The EU, we are told, is moving into top gear on financial regulation reform "as part of global efforts to apply lessons from the credit crunch and make markets safer for investors." However, it seems, this complex process has turned into a "race" dictated by the timetable for the Euro-elections.
In order to get the first stages of the legislation through before the parliament breaks to go electioneering, the EU commission wants to rush its proposals through, to avoid hang-ups later.
The timetable is also heavily influenced by the prospect of a new commission taking over – with a considerable hiatus as new members are vetted and approved by the EU parliament, putting new legislation "on hold" from June until near the end of the year.

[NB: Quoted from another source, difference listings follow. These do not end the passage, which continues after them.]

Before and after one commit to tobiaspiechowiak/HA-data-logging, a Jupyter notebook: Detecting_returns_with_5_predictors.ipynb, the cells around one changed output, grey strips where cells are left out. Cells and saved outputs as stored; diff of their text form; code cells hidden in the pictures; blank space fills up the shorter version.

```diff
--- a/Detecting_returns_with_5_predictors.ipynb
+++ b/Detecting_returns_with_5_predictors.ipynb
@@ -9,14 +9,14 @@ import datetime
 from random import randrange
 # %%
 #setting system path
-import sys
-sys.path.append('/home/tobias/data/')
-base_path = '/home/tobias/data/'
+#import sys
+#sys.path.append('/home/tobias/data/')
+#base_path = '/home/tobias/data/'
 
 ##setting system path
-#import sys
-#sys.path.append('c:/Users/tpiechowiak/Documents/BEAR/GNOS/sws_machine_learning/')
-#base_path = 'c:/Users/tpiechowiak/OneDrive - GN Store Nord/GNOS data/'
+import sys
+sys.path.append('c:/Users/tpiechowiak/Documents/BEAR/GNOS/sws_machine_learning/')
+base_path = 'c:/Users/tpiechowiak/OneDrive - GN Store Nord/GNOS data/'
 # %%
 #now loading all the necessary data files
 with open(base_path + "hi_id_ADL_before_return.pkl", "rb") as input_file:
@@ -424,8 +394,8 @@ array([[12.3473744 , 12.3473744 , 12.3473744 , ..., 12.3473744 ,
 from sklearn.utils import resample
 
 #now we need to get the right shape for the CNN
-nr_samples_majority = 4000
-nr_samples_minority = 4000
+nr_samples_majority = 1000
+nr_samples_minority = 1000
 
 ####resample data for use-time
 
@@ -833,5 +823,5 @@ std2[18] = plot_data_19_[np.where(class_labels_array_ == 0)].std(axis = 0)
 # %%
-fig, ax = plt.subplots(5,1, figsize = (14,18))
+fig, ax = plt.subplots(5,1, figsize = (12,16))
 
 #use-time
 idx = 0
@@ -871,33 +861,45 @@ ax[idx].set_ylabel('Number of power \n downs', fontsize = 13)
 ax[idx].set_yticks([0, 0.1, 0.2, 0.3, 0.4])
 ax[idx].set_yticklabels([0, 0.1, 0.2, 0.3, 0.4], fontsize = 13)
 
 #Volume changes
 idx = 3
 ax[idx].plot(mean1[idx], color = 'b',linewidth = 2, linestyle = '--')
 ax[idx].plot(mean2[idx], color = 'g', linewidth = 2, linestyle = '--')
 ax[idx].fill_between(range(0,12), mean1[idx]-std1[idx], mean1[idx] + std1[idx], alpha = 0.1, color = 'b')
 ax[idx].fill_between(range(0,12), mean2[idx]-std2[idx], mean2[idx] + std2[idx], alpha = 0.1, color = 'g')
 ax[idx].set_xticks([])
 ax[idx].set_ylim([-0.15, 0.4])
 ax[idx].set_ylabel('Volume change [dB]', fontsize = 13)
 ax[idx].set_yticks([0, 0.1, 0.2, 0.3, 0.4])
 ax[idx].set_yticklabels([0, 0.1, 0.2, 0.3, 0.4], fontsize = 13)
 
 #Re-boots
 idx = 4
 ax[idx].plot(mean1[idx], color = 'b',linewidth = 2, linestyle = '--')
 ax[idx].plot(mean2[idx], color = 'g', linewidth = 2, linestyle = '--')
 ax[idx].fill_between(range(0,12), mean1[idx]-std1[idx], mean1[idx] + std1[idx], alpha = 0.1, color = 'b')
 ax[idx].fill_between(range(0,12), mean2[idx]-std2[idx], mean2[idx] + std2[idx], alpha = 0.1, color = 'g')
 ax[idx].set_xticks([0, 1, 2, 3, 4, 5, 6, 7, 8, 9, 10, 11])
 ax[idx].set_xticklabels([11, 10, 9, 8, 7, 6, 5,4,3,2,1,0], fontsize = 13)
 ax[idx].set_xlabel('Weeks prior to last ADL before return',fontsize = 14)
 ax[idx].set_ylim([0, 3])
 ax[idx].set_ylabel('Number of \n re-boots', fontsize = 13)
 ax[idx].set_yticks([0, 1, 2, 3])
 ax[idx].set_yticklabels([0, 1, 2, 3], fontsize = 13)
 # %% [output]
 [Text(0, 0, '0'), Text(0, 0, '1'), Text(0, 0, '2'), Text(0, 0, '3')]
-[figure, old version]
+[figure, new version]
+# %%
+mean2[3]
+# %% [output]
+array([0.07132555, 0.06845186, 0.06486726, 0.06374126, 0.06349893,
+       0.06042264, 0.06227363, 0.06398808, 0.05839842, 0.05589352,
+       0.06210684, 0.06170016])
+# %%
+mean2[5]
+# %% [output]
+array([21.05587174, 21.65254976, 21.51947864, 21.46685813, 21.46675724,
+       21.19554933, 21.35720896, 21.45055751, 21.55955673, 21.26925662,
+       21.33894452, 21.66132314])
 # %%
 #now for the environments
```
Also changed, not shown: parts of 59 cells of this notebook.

On the agenda are, amongst other things, reforms to the bank capital rules, in an attempt to undo some of the damage done by the Basel Committee on Banking Supervision guidelines. But, considering the labyrinthine complexity of these rules, and the fact that the Basel Committee took fourteen years to get them wrong, the thought that the EU is rushing ahead with modifications is not a happy prospect.
Certainly, no thought is being given to any wide-ranging examination of the regulatory structures which have done so much damage. This is more of the same, only done at great speed, which can only bode no good.